When it comes to our future as a species, are you a pessimist or an optimist? When I came across the California-based X Prize Foundation some years ago, I became instantaneously more optimistic.
I first heard of the foundation in 2004, when the $10m (£8.8m) Ansari X Prize spurred Burt Rutan of Scaled Composites to take SpaceShipOne to the edge of space. Richard Branson is now using the technology for his Virgin Galactic programme.
This year, we will see the results of another X Prize, focusing on sustainable mobility. The Progressive Automotive X Prize is again worth $10m. This time the award will be for the first car capable of doing 100 miles per gallon of petrol or its energy equivalent. Critically, the winning vehicle, or vehicles, will be ready to go into mass production.
It is striking that while 2010 arrived with 41 competitors still in the race-nearly 100 vehicles had dropped out-none of the world's biggest carmakers were represented.
There are various reasons: one is that Toyota's popular Prius Hybrid achieves fewer than 75 miles per gallon. And none of the next wave of energy-efficient cars developed by leading companies would meet the criteria. Some also wonder whether the likes of a Ford or GM would want to risk losing out to vehicles made by teenagers in a garage, or even bedroom.
The genius of such prizes is that they encourage talented people to push technology to, and sometimes beyond, the limit.
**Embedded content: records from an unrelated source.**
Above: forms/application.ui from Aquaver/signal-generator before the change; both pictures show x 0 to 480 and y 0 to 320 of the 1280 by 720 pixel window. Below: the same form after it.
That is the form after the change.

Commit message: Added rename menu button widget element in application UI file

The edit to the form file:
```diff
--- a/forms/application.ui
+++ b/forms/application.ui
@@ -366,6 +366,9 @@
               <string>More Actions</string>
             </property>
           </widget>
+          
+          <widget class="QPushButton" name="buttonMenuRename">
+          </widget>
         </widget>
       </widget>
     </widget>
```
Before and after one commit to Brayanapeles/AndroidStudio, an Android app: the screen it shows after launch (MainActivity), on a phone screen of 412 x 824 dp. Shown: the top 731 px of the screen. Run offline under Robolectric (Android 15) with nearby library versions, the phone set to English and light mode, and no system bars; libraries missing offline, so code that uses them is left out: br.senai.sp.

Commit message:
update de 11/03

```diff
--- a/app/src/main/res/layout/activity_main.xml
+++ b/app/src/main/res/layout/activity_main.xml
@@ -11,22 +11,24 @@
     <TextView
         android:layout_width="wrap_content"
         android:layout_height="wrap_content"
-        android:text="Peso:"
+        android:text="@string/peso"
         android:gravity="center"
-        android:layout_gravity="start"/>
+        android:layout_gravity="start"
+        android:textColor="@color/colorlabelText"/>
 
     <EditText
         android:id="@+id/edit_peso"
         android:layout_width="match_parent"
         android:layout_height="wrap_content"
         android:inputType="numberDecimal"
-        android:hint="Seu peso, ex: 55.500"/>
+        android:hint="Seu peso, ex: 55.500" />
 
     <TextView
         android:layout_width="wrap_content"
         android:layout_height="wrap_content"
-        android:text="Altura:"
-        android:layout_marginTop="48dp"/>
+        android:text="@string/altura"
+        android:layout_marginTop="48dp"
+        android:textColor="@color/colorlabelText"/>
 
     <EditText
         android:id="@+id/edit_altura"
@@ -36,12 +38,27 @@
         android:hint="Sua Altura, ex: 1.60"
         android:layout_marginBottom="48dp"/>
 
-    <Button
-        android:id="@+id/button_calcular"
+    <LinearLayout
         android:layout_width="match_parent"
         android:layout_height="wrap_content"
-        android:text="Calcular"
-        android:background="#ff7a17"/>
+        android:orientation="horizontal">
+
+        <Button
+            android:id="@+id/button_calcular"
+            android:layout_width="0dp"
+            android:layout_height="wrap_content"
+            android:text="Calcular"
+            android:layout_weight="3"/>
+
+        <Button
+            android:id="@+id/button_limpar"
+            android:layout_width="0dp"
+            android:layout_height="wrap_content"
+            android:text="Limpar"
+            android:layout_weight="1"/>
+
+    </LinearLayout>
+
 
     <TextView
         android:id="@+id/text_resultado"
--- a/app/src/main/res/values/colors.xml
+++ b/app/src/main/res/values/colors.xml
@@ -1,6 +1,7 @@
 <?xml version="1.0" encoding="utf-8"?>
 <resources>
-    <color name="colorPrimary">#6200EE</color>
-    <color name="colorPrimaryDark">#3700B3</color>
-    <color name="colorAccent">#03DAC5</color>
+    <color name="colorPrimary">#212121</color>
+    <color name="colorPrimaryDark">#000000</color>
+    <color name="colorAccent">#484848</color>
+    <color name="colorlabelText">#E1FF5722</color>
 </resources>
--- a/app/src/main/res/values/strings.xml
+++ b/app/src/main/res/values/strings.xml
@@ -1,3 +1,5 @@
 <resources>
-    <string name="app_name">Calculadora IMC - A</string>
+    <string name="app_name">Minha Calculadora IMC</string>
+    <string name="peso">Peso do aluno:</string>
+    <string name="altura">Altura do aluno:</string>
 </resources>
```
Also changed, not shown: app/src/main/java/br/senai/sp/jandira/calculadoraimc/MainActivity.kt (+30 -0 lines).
Even more significant, many contestants end up spending large sums, so the total investment can be many times the value of the prize.
Adding a dramatic twist, the X Prize Foundation is holding the multi-stage competition in the state of Michigan, home to Ford and GM. The qualifying events will run into the summer, with the winning vehicles celebrated in Washington DC in September.
The choice of city for the awards ceremony can hardly be accidental-governments need to back and help scale innovative mobility solutions, not simply bail out the ailing dinosaurs.
John Elkington is co-founder of SustainAbility and Volans (www.volans.com)